→ **TASK PROMPT**: Pictures aside, repeat every entry exactly.

→ **DATA IN THIS EXERCISE**:

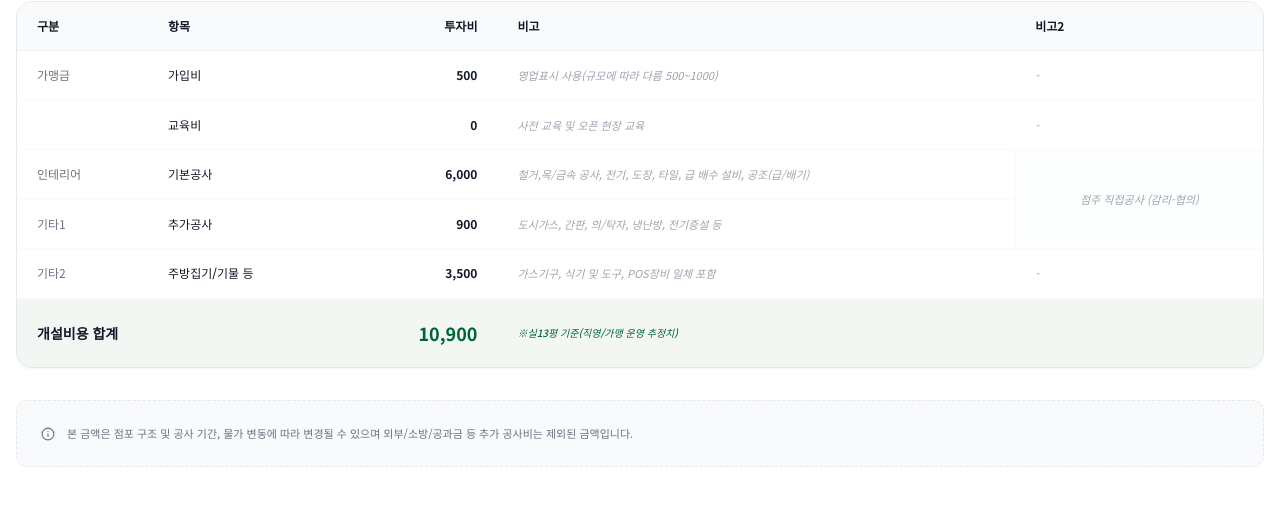
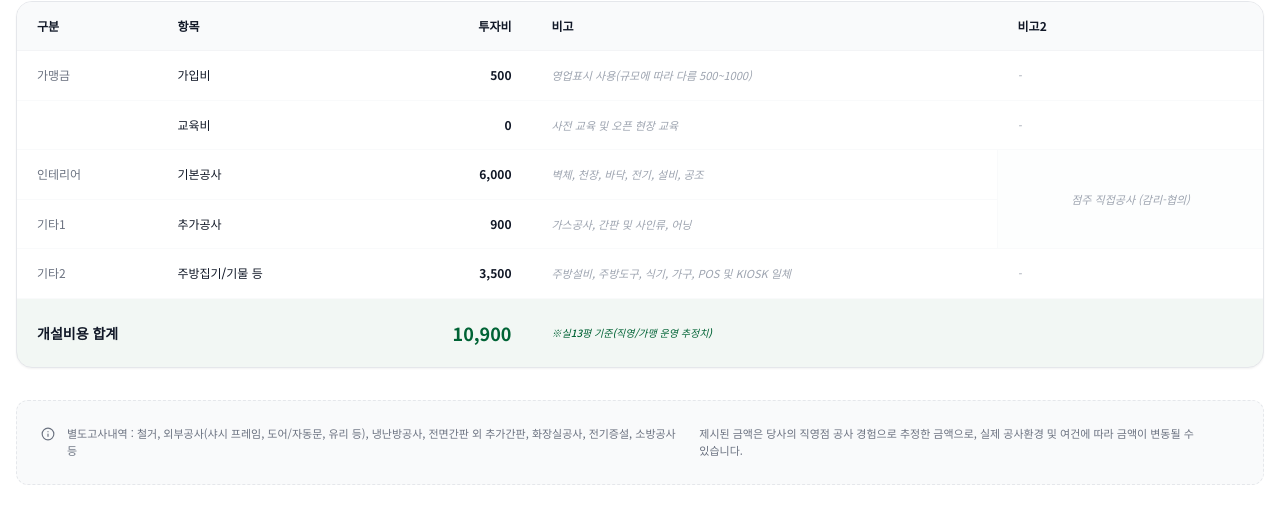
Before and after one commit to skzkek7-a11y/hinoya, a React (Vite) app: page / in a window 1280 px wide. Shown: the part 3140-3650 px from the top of the page. Built offline with nearby package versions, Linux system fonts and the light colour scheme.

Commit message:
feat: Update franchise cost details
Refine descriptions for interior, additional, and kitchen equipment costs to provide clearer breakdowns and item examples. Clarify excluded items and the basis for cost estimation.

```diff
--- a/components/Franchise.tsx
+++ b/components/Franchise.tsx
@@ -24,9 +24,9 @@ const Franchise: React.FC = () => {
   const costs = [
     { category: '가맹금', item: '가입비', price: '500', note: '영업표시 사용(규모에 따라 다름 500~1000)', note2: '-' },
     { category: '', item: '교육비', price: '0', note: '사전 교육 및 오픈 현장 교육', note2: '-' },
-    { category: '인테리어', item: '기본공사', price: '6,000', note: '철거,목/금속 공사, 전기, 도장, 타일, 급 배수 설비, 공조(급/배기)', note2: '점주 직접공사 (감리-협의)' },
-    { category: '기타1', item: '추가공사', price: '900', note: '도시가스, 간판, 의/탁자, 냉난방, 전기증설 등', note2: '' },
-    { category: '기타2', item: '주방집기/기물 등', price: '3,500', note: '가스기구, 식기 및 도구, POS장비 일체 포함', note2: '-' },
+    { category: '인테리어', item: '기본공사', price: '6,000', note: '벽체, 천장, 바닥, 전기, 설비, 공조', note2: '점주 직접공사 (감리-협의)' },
+    { category: '기타1', item: '추가공사', price: '900', note: '가스공사, 간판 및 사인류, 어닝', note2: '' },
+    { category: '기타2', item: '주방집기/기물 등', price: '3,500', note: '주방설비, 주방도구, 식기, 가구, POS 및 KIOSK 일체', note2: '-' },
  ];
 
   return (
@@ -110,7 +110,8 @@ const Franchise: React.FC = () => {
           <div className="mt-8 p-6 bg-gray-50 rounded-xl border border-dashed border-gray-200">
             <div className="flex items-start space-x-3 text-gray-500 text-[11px] leading-relaxed break-keep">
               <Info size={14} className="mt-0.5 shrink-0" />
-              <p>본 금액은 점포 구조 및 공사 기간, 물가 변동에 따라 변경될 수 있으며 외부/소방/공과금 등 추가 공사비는 제외된 금액입니다.</p>
+              <p>별도고사내역 : 철거, 외부공사(샤시 프레임, 도어/자동문, 유리 등), 냉난방공사, 전면간판 외 추가간판, 화장실공사, 전기증설, 소방공사 등</p>
+              <p>제시된 금액은 당사의 직영점 공사 경험으로 추정한 금액으로, 실제 공사환경 및 여건에 따라 금액이 변동될 수 있습니다.</p>
             </div>
           </div>
 
```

→ **THE ANSWER**:
Before and after one commit to skzkek7-a11y/hinoya, a React (Vite) app: page / in a window 1280 px wide. Shown: the part 3140-3650 px from the top of the page. Built offline with nearby package versions, Linux system fonts and the light colour scheme.

Commit message:
feat: Update franchise cost details
Refine descriptions for interior, additional, and kitchen equipment costs to provide clearer breakdowns and item examples. Clarify excluded items and the basis for cost estimation.

```diff
--- a/components/Franchise.tsx
+++ b/components/Franchise.tsx
@@ -24,9 +24,9 @@ const Franchise: React.FC = () => {
   const costs = [
     { category: '가맹금', item: '가입비', price: '500', note: '영업표시 사용(규모에 따라 다름 500~1000)', note2: '-' },
     { category: '', item: '교육비', price: '0', note: '사전 교육 및 오픈 현장 교육', note2: '-' },
-    { category: '인테리어', item: '기본공사', price: '6,000', note: '철거,목/금속 공사, 전기, 도장, 타일, 급 배수 설비, 공조(급/배기)', note2: '점주 직접공사 (감리-협의)' },
-    { category: '기타1', item: '추가공사', price: '900', note: '도시가스, 간판, 의/탁자, 냉난방, 전기증설 등', note2: '' },
-    { category: '기타2', item: '주방집기/기물 등', price: '3,500', note: '가스기구, 식기 및 도구, POS장비 일체 포함', note2: '-' },
+    { category: '인테리어', item: '기본공사', price: '6,000', note: '벽체, 천장, 바닥, 전기, 설비, 공조', note2: '점주 직접공사 (감리-협의)' },
+    { category: '기타1', item: '추가공사', price: '900', note: '가스공사, 간판 및 사인류, 어닝', note2: '' },
+    { category: '기타2', item: '주방집기/기물 등', price: '3,500', note: '주방설비, 주방도구, 식기, 가구, POS 및 KIOSK 일체', note2: '-' },
  ];
 
   return (
@@ -110,7 +110,8 @@ const Franchise: React.FC = () => {
           <div className="mt-8 p-6 bg-gray-50 rounded-xl border border-dashed border-gray-200">
             <div className="flex items-start space-x-3 text-gray-500 text-[11px] leading-relaxed break-keep">
               <Info size={14} className="mt-0.5 shrink-0" />
-              <p>본 금액은 점포 구조 및 공사 기간, 물가 변동에 따라 변경될 수 있으며 외부/소방/공과금 등 추가 공사비는 제외된 금액입니다.</p>
+              <p>별도고사내역 : 철거, 외부공사(샤시 프레임, 도어/자동문, 유리 등), 냉난방공사, 전면간판 외 추가간판, 화장실공사, 전기증설, 소방공사 등</p>
+              <p>제시된 금액은 당사의 직영점 공사 경험으로 추정한 금액으로, 실제 공사환경 및 여건에 따라 금액이 변동될 수 있습니다.</p>
             </div>
           </div>
 
```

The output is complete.